The blue-collar automotive workers want better wages and working conditions. This is quite normal in any sector across the world. What makes the recent protests different is the main concern of the striking workers: They are basically complaining about the poor representation of their union, Türk Metal, in front of their employers and employer union, Turkey’s Metal Industrialists’ Union (MESS).
Let’s have a look at the situation in the recent labor dispute in the country’s flourishing and export champion automotive sector.
The workers started protests in leading car giants, including Oyak-Renault, Tofaş and Ford Otosan, as well as several auto part makers, including Coşkunöz and Mako. A majority of the protesting workers resigned from their union, so the term “strike” has rarely been used, although it can be labeled a “strike” according to law experts.
Some of these companies later announced talks with their workers had born fruit and work resumed at their production facilities.
For instance, Tofaş, a joint venture of Italy’s Fiat and Turkish Koç Holding, said its production activities had restarted as of May 22 and that it had no problems in the procurement process from suppliers after a labor dispute halted production.
Before the announcement by Tofaş, Ford Otosan also announced manufacturing operations had restarted at its Gölcük and Yeniköy plants in northwest Turkey on the night of May 21.
After Ford Otosan had made this announcement, the workers of its İnönü Plant in the Central Anatolian province of Eskişehir began to strike. The company then said on May 25 it had stopped production at this plant as a precautionary measure after some of the striking workers refused to leave the plant. The protests have also spread to Turkey’s leading tractor maker, Türk Traktör.
The protests continued in Oyak Renault after the company failed to negotiate with its workers for the second time in one week. In the first attempt last weekend, Oyak Renault workers said they were okay with their company’s concessions, including several revisions in wages and working conditions, but they were against the revisions which were made by the employer union, MESS. The second attempt also failed, as the workers said the company did not offer any guarantee that it wouldn’t launch legal action against its workers.
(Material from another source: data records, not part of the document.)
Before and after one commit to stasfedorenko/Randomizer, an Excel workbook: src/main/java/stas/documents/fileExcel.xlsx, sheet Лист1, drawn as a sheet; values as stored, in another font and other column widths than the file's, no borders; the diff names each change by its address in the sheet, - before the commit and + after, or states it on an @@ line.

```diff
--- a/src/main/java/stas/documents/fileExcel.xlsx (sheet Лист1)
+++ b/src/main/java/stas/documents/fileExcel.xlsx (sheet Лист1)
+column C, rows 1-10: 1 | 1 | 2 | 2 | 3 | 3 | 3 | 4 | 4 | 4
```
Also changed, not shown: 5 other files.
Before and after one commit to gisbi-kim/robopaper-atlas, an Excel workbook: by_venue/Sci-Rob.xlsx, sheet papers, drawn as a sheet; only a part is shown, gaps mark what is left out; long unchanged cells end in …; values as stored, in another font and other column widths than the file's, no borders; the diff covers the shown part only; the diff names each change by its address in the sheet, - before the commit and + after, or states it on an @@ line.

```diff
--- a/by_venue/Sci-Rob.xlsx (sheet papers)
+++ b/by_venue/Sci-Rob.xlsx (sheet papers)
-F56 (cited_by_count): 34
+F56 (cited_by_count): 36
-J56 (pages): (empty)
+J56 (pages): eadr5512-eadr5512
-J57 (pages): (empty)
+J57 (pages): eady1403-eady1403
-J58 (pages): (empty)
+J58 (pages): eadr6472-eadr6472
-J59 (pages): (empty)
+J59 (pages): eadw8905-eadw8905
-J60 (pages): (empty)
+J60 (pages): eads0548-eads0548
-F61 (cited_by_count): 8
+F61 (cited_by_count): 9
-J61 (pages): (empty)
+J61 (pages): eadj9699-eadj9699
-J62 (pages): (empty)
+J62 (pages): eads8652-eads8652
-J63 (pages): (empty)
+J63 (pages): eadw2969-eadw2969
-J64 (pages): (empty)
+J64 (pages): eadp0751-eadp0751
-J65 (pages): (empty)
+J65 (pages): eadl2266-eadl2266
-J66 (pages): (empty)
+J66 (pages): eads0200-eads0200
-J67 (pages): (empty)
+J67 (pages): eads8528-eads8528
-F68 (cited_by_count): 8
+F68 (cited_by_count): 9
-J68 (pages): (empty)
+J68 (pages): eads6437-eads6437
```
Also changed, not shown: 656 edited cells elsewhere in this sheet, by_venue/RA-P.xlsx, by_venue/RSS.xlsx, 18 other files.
This point exactly constitutes the need of robust and healthy unionization of any sector, especially in any country’s motor force industries. More workers resigned from the union, but their companies did not guarantee they will not start legal proceeding against the workers who were not members of the union, although they offered some revision in wages and working conditions. This is the biggest dilemma which is faced by the workers.
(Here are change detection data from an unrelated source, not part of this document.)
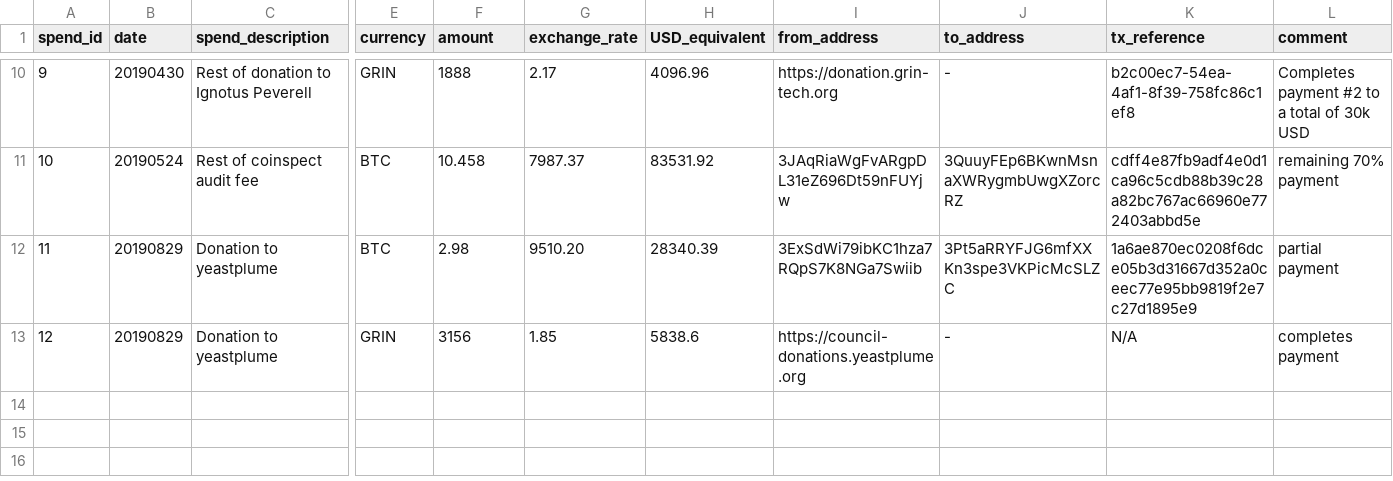
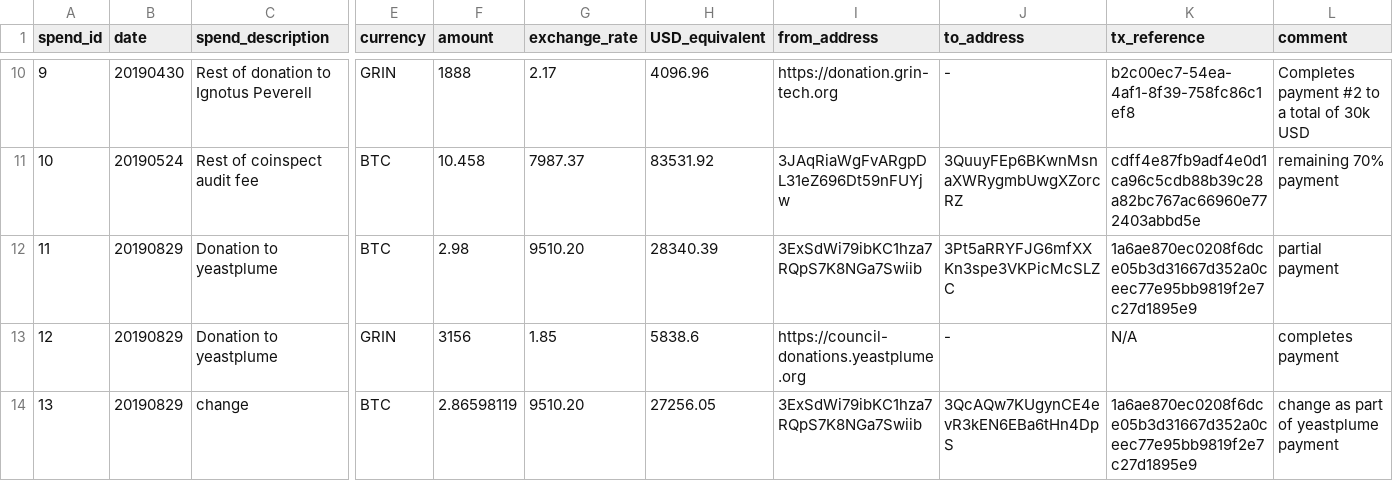
Before and after one commit to mimblewimble/grin-pm, a CSV file: financials/spending_log.csv, drawn as a sheet; only a part is shown, gaps mark what is left out; rows hold the shown columns only; the diff names each change by its address in the sheet, - before the commit and + after, or states it on an @@ line.

```diff
--- a/financials/spending_log.csv
+++ b/financials/spending_log.csv
+row 14: 13 | 20190829 | change | BTC | 2.86598119 | 9510.20 | 27256.05 | 3ExSdWi79ibKC1hza7RQpS7K8NGa7Swiib | 3QcAQw7KUgynCE4evR3kEN6EBa6tHn4DpS | 1a6ae870ec0208f6dce05b3d31667d352a0ceec77e95bb9819f2e7c27d1895e9 | change as part of yeastplume payment
```
Also changed, not shown: financials/income_log.csv.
Workers said Türk Metal last month negotiated a 60 percent wage hike for workers at a plant run by parts maker Bosch Fren, but failed to secure a similar deal elsewhere in the sector.
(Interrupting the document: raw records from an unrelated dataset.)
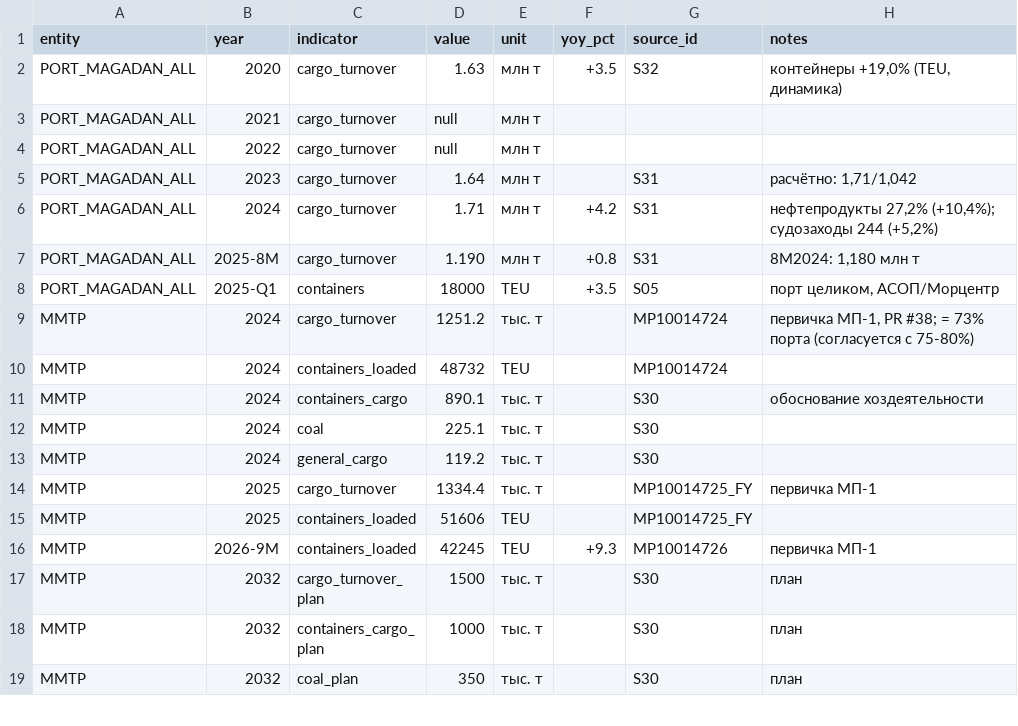
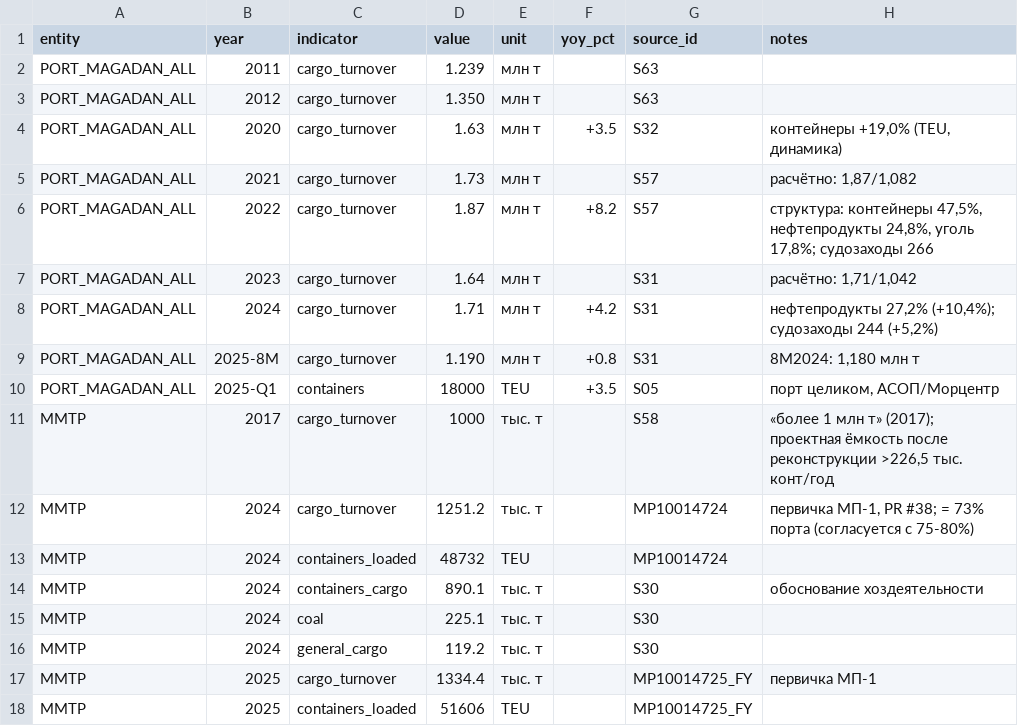
Before and after one commit to PetrFedin/bering, a CSV file: data/public/MAGADAN_PORT_ANNUAL_SERIES.csv, drawn as a sheet; only a part is shown; the shorter side is filled out with more unchanged rows.

```diff
--- a/data/public/MAGADAN_PORT_ANNUAL_SERIES.csv
+++ b/data/public/MAGADAN_PORT_ANNUAL_SERIES.csv
@@ -1,5 +1,7 @@
 entity,year,indicator,value,unit,yoy_pct,source_id,notes
+PORT_MAGADAN_ALL,2011,cargo_turnover,1.239,млн т,,S63,
+PORT_MAGADAN_ALL,2012,cargo_turnover,1.350,млн т,,S63,
 PORT_MAGADAN_ALL,2020,cargo_turnover,1.63,млн т,+3.5,S32,"контейнеры +19,0% (TEU, динамика)"
-PORT_MAGADAN_ALL,2021,cargo_turnover,null,млн т,,,
-PORT_MAGADAN_ALL,2022,cargo_turnover,null,млн т,,,
+PORT_MAGADAN_ALL,2021,cargo_turnover,1.73,млн т,,S57,"расчётно: 1,87/1,082"
+PORT_MAGADAN_ALL,2022,cargo_turnover,1.87,млн т,+8.2,S57,"структура: контейнеры 47,5%, нефтепродукты 24,8%, уголь 17,8%; судозаходы 266"
 PORT_MAGADAN_ALL,2023,cargo_turnover,1.64,млн т,,S31,"расчётно: 1,71/1,042"
@@ -8,2 +10,3 @@ PORT_MAGADAN_ALL,2025-8M,cargo_turnover,1.190,млн т,+0.8,S31,"8М2024: 1,180
 PORT_MAGADAN_ALL,2025-Q1,containers,18000,TEU,+3.5,S05,"порт целиком, АСОП/Морцентр"
+MMTP,2017,cargo_turnover,1000,тыс. т,,S58,"«более 1 млн т» (2017); проектная ёмкость после реконструкции >226,5 тыс. конт/год"
 MMTP,2024,cargo_turnover,1251.2,тыс. т,,MP10014724,"первичка МП-1, PR #38; = 73% порта (согласуется с 75-80%)"
```
Also changed, not shown: 5 other files.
Upon the complaints by the workers, the union said the automotive workers have already been paid higher than the mentioned Bosch workers.
The automotive workers are also claiming the union management’s main concern is to get richer and build new 5-star hotels, which shouldn’t be its top priority.
Just ahead of the June elections, cabinet members and opposition parties are focused on collecting more votes, so they appear to not hear the concerns of the workers and the sector players.
This movement deserves much more attention, however, as the sector is the largest exporter of the country with more than $22 billion in yearly exports and the daily loss of the sector has been more than $100 million since the first day of the latest labor dispute. And the country must find a way to offer much more than a “cheap labor” advantage to compete in the global markets, as the recent spreading labor protests have shown perfectly.